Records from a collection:
- - - - - - -

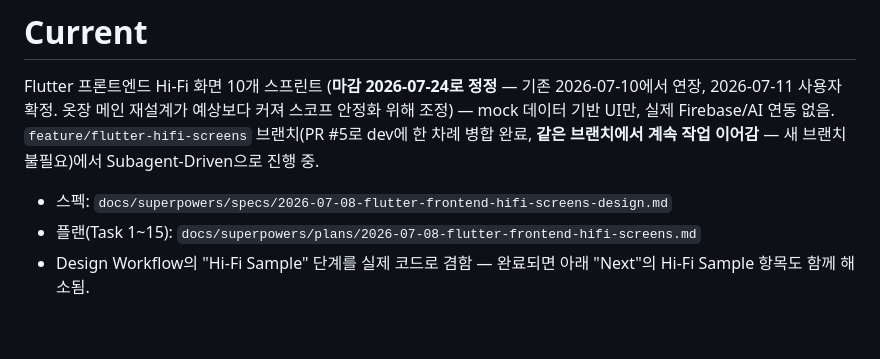
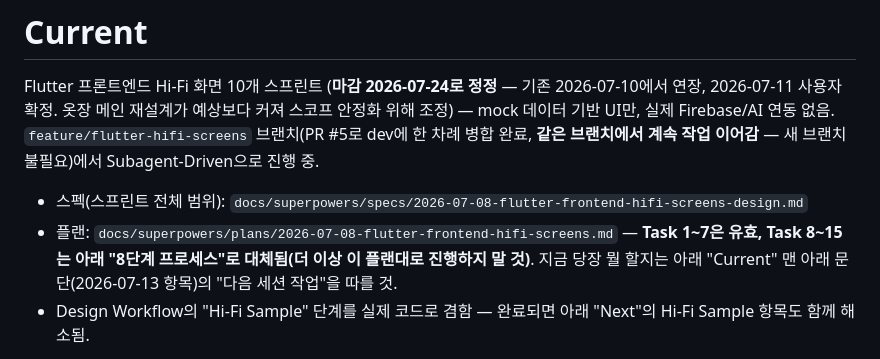
Before and after one commit to kangyj099/Digital-Wardrobe, a Markdown page: docs/work/BACKLOG.md, the part around the change. Drawn GitHub-style; blank space fills up the shorter version.

Commit message:
fix(handoff): correct screen-count mismatch, disambiguate stale plan pointer
Caught while verifying the handoff actually reads correctly cold:
- Spec §3 said "12 screens" but §1's table has 13 rows since the modal
  row was split into closet/composition vs style-log earlier.
- BACKLOG Current listed the Task 1-15 plan at the top with no caveat,
  before the "Task 8-15 superseded" note further down — a top-to-bottom
  reader could start Task 8 by mistake. Added the caveat at first mention.

```diff
--- a/docs/work/BACKLOG.md
+++ b/docs/work/BACKLOG.md
@@ -50,8 +50,8 @@ Flutter Hi-Fi 스프린트 Task 1~6 + 하드코딩 원칙 정립(category/season
 # Current
 
 Flutter 프론트엔드 Hi-Fi 화면 10개 스프린트 (**마감 2026-07-24로 정정** — 기존 2026-07-10에서 연장, 2026-07-11 사용자 확정. 옷장 메인 재설계가 예상보다 커져 스코프 안정화 위해 조정) — mock 데이터 기반 UI만, 실제 Firebase/AI 연동 없음. `feature/flutter-hifi-screens` 브랜치(PR #5로 dev에 한 차례 병합 완료, **같은 브랜치에서 계속 작업 이어감** — 새 브랜치 불필요)에서 Subagent-Driven으로 진행 중.
-- 스펙: `docs/superpowers/specs/2026-07-08-flutter-frontend-hifi-screens-design.md`
-- 플랜(Task 1~15): `docs/superpowers/plans/2026-07-08-flutter-frontend-hifi-screens.md`
+- 스펙(스프린트 전체 범위): `docs/superpowers/specs/2026-07-08-flutter-frontend-hifi-screens-design.md`
+- 플랜: `docs/superpowers/plans/2026-07-08-flutter-frontend-hifi-screens.md` — **Task 1~7은 유효, Task 8~15는 아래 "8단계 프로세스"로 대체됨(더 이상 이 플랜대로 진행하지 말 것)**. 지금 당장 뭘 할지는 아래 "Current" 맨 아래 문단(2026-07-13 항목)의 "다음 세션 작업"을 따를 것.
 - Design Workflow의 "Hi-Fi Sample" 단계를 실제 코드로 겸함 — 완료되면 아래 "Next"의 Hi-Fi Sample 항목도 함께 해소됨.
 
 **옷장 메인 화면 재설계 — 마무리 단계 (2026-07-10~12)** — Task 7 완료 후 Visual Review가 아예 없었다는 게 드러나(사용자 질문 "리뷰 과정에 비주얼 리뷰 했어?"로 발견), 목업 스펙과 실제 구현을 정밀 대조해서 재작업 중. **상세 진행상황·설계 스케치는 `docs/work/옷장메인_재설계_체크리스트.md` 참고**.
```
Also changed, not shown: 1 other file.
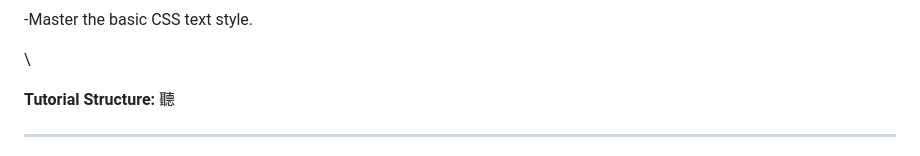
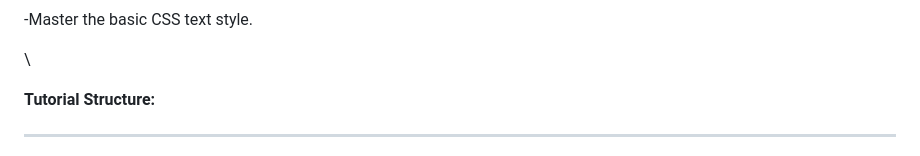
Before and after one commit to langxuanlu/Markdown-tutorial, a Markdown page: README.md, the part around the change. GitHub-like rendering.

```diff
--- a/README.md
+++ b/README.md
@@ -42,7 +42,7 @@ This tutorial takes the output of HTML files from R markdown as an example to de
 
 \
 
-<font size="4">**Tutorial Structure:**</font> 聽
+<font size="4">**Tutorial Structure:**</font>
 
 ------------------------------------------------------------------------
 
```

- - - - - - -

REQUIRED ACTION: The reply should hold an exact repeat of the entries from their opening line through the line with "Also changed, not shown: 1 other file.", and no pictures at all.

TASK RESULT:
Before and after one commit to kangyj099/Digital-Wardrobe, a Markdown page: docs/work/BACKLOG.md, the part around the change. Drawn GitHub-style; blank space fills up the shorter version.

Commit message:
fix(handoff): correct screen-count mismatch, disambiguate stale plan pointer
Caught while verifying the handoff actually reads correctly cold:
- Spec §3 said "12 screens" but §1's table has 13 rows since the modal
  row was split into closet/composition vs style-log earlier.
- BACKLOG Current listed the Task 1-15 plan at the top with no caveat,
  before the "Task 8-15 superseded" note further down — a top-to-bottom
  reader could start Task 8 by mistake. Added the caveat at first mention.

```diff
--- a/docs/work/BACKLOG.md
+++ b/docs/work/BACKLOG.md
@@ -50,8 +50,8 @@ Flutter Hi-Fi 스프린트 Task 1~6 + 하드코딩 원칙 정립(category/season
 # Current
 
 Flutter 프론트엔드 Hi-Fi 화면 10개 스프린트 (**마감 2026-07-24로 정정** — 기존 2026-07-10에서 연장, 2026-07-11 사용자 확정. 옷장 메인 재설계가 예상보다 커져 스코프 안정화 위해 조정) — mock 데이터 기반 UI만, 실제 Firebase/AI 연동 없음. `feature/flutter-hifi-screens` 브랜치(PR #5로 dev에 한 차례 병합 완료, **같은 브랜치에서 계속 작업 이어감** — 새 브랜치 불필요)에서 Subagent-Driven으로 진행 중.
-- 스펙: `docs/superpowers/specs/2026-07-08-flutter-frontend-hifi-screens-design.md`
-- 플랜(Task 1~15): `docs/superpowers/plans/2026-07-08-flutter-frontend-hifi-screens.md`
+- 스펙(스프린트 전체 범위): `docs/superpowers/specs/2026-07-08-flutter-frontend-hifi-screens-design.md`
+- 플랜: `docs/superpowers/plans/2026-07-08-flutter-frontend-hifi-screens.md` — **Task 1~7은 유효, Task 8~15는 아래 "8단계 프로세스"로 대체됨(더 이상 이 플랜대로 진행하지 말 것)**. 지금 당장 뭘 할지는 아래 "Current" 맨 아래 문단(2026-07-13 항목)의 "다음 세션 작업"을 따를 것.
 - Design Workflow의 "Hi-Fi Sample" 단계를 실제 코드로 겸함 — 완료되면 아래 "Next"의 Hi-Fi Sample 항목도 함께 해소됨.
 
 **옷장 메인 화면 재설계 — 마무리 단계 (2026-07-10~12)** — Task 7 완료 후 Visual Review가 아예 없었다는 게 드러나(사용자 질문 "리뷰 과정에 비주얼 리뷰 했어?"로 발견), 목업 스펙과 실제 구현을 정밀 대조해서 재작업 중. **상세 진행상황·설계 스케치는 `docs/work/옷장메인_재설계_체크리스트.md` 참고**.
```
Also changed, not shown: 1 other file.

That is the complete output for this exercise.